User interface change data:
──────────────────────────────
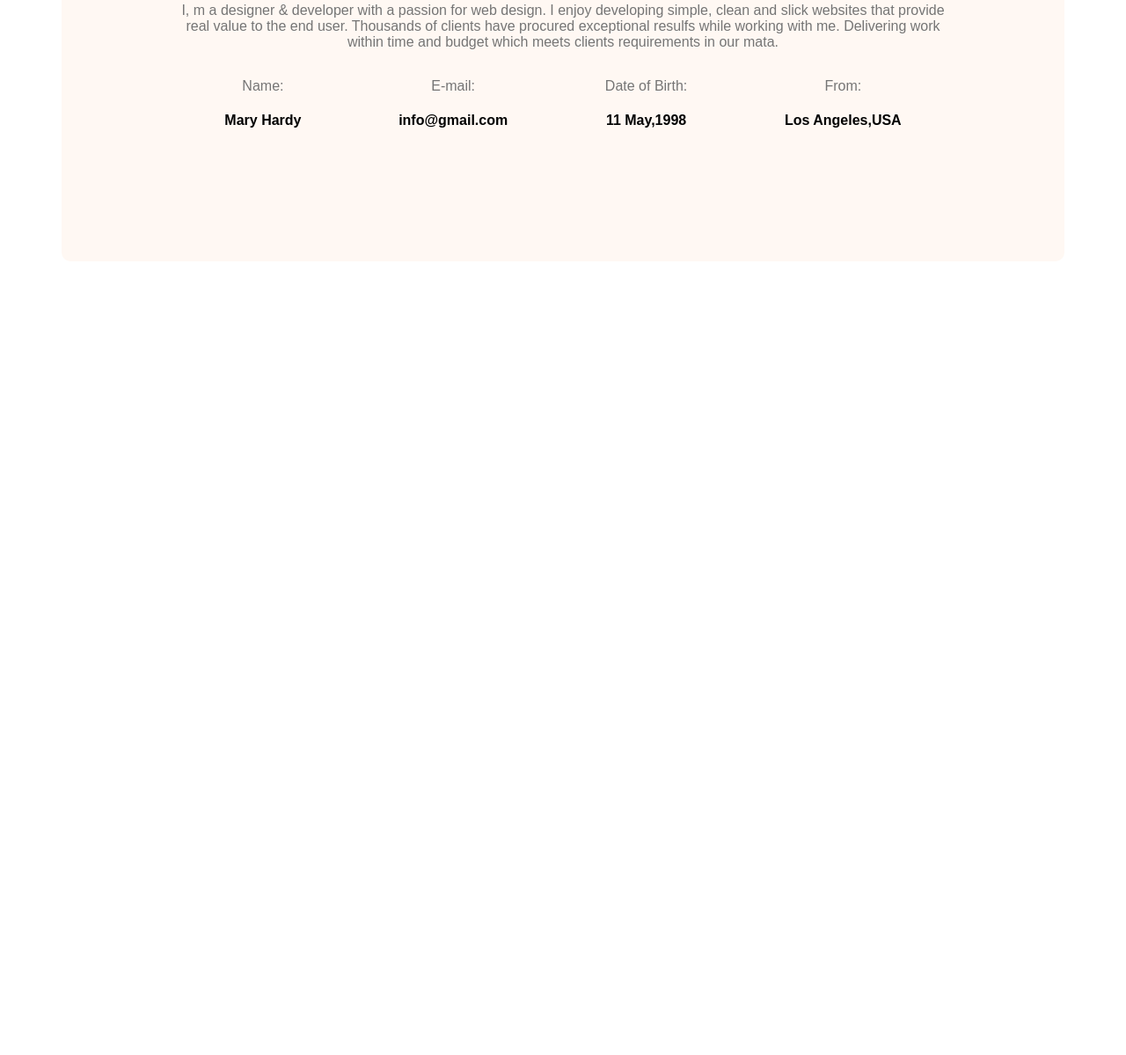
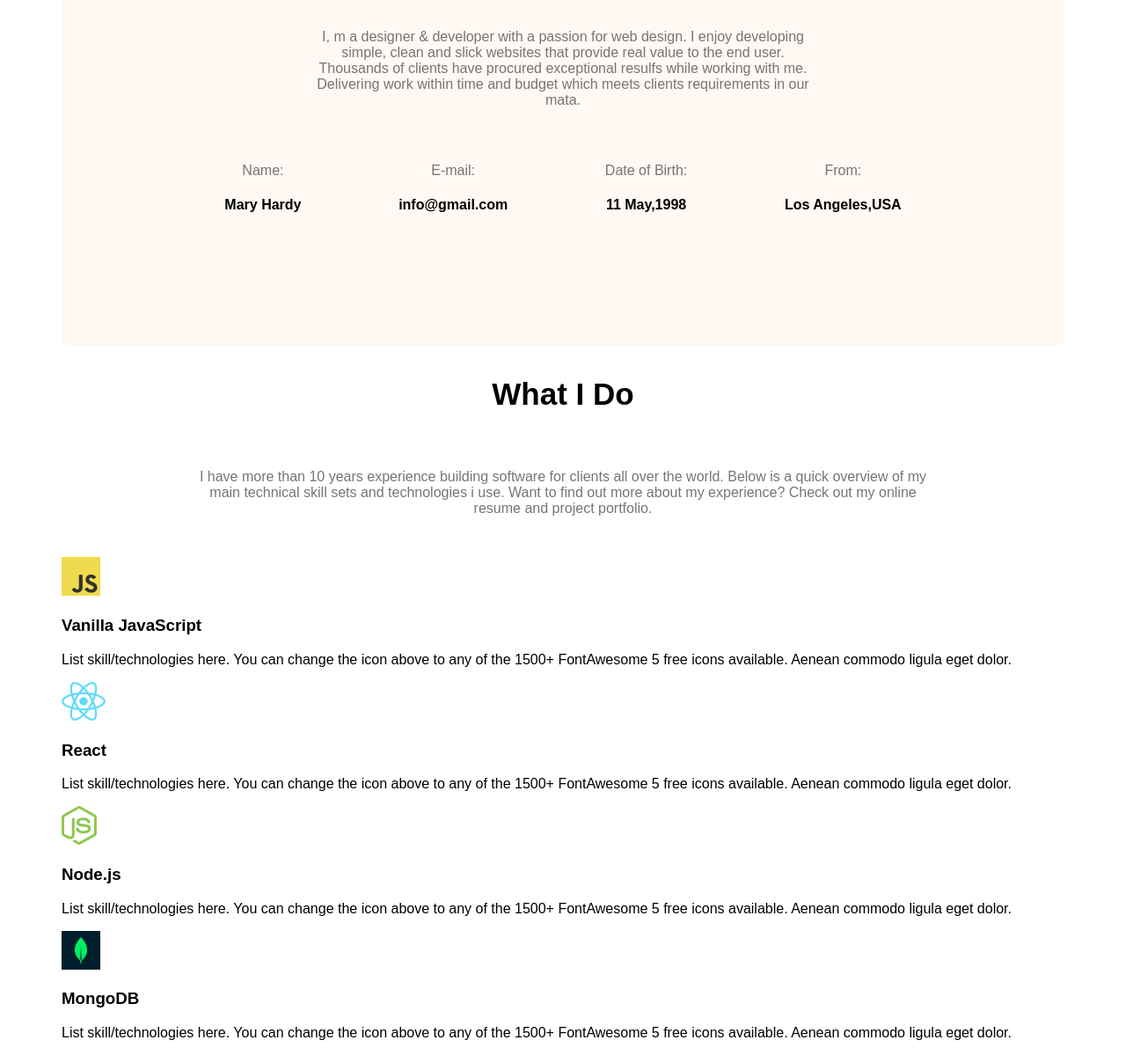
Before and after one commit to akibmuhtady13/portfolio_website, a plain HTML site: page index.html in a window 1280 px wide. Shown: the part 938-2137 px from the top of the page at 88% size. Before the commit the page ends 1243 px from the top, so only its background shows below. Drawn offline with Linux system fonts and the light colour scheme; a web font is replaced by a local one.

Commit message:
logo added

```diff
--- a/index.html
+++ b/index.html
@@ -54,6 +54,36 @@
                 </div>
             </div>
         </section>
+        <!-- what i do section -->
+        <section>
+            <h3 class="section-title">What I Do</h3>
+            <p class="section-description">
+                I have more than 10 years experience building software for clients all over the world. Below is a quick overview of my main technical skill sets and technologies i use. Want to find out more about my experience? Check out my online resume and project portfolio.
+            </p>
+            <div class="skills-container">
+                <div class="skill">
+                    <img src="images/icons/js.png" alt="photo not found">
+                    <h3 class="skill-title">Vanilla JavaScript</h3>
+                    <p class="skill-description">List skill/technologies here. You can change the icon above to any of the 1500+ FontAwesome 5 free icons available. Aenean commodo ligula eget dolor.</p>
+                </div>
+                <div class="skill">
+                    <img src="images/icons/react.png" alt="photo not found">
+                    <h3 class="skill-title">React</h3>
+                    <p class="skill-description">List skill/technologies here. You can change the icon above to any of the 1500+ FontAwesome 5 free icons available. Aenean commodo ligula eget dolor.</p>
+                </div>
+                <div class="skill">
+                    <img src="images/icons/nodejs.png" alt="photo not found">
+                    <h3 class="skill-title">Node.js</h3>
+                    <p class="skill-description">List skill/technologies here. You can change the icon above to any of the 1500+ FontAwesome 5 free icons available. Aenean commodo ligula eget dolor.</p>
+                </div>
+                <div class="skill">
+                    <img src="images/icons/mongo.png" alt="photo not found">
+                    <h3 class="skill-title">MongoDB</h3>
+                    <p class="skill-description">List skill/technologies here. You can change the icon above to any of the 1500+ FontAwesome 5 free icons available. Aenean commodo ligula eget dolor.</p>
+                </div>
+
+            </div>
+        </section>
 
     </main>
     <footer>
--- a/style.css
+++ b/style.css
@@ -93,3 +93,13 @@ margin: 0px auto;}
 .info-title{
     color: #757575;
 }
+
+.section-title{
+    text-align: center;
+}
+
+.section-description{
+    text-align: center;
+    color: #757575;
+    padding: 30px 150px;
+}
```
──────────────────────────────
_Exercise brief:_ Every line above with the string "index" in it needs to be copied.

_Exercise response:_
Before and after one commit to akibmuhtady13/portfolio_website, a plain HTML site: page index.html in a window 1280 px wide. Shown: the part 938-2137 px from the top of the page at 88% size. Before the commit the page ends 1243 px from the top, so only its background shows below. Drawn offline with Linux system fonts and the light colour scheme; a web font is replaced by a local one.
--- a/index.html
+++ b/index.html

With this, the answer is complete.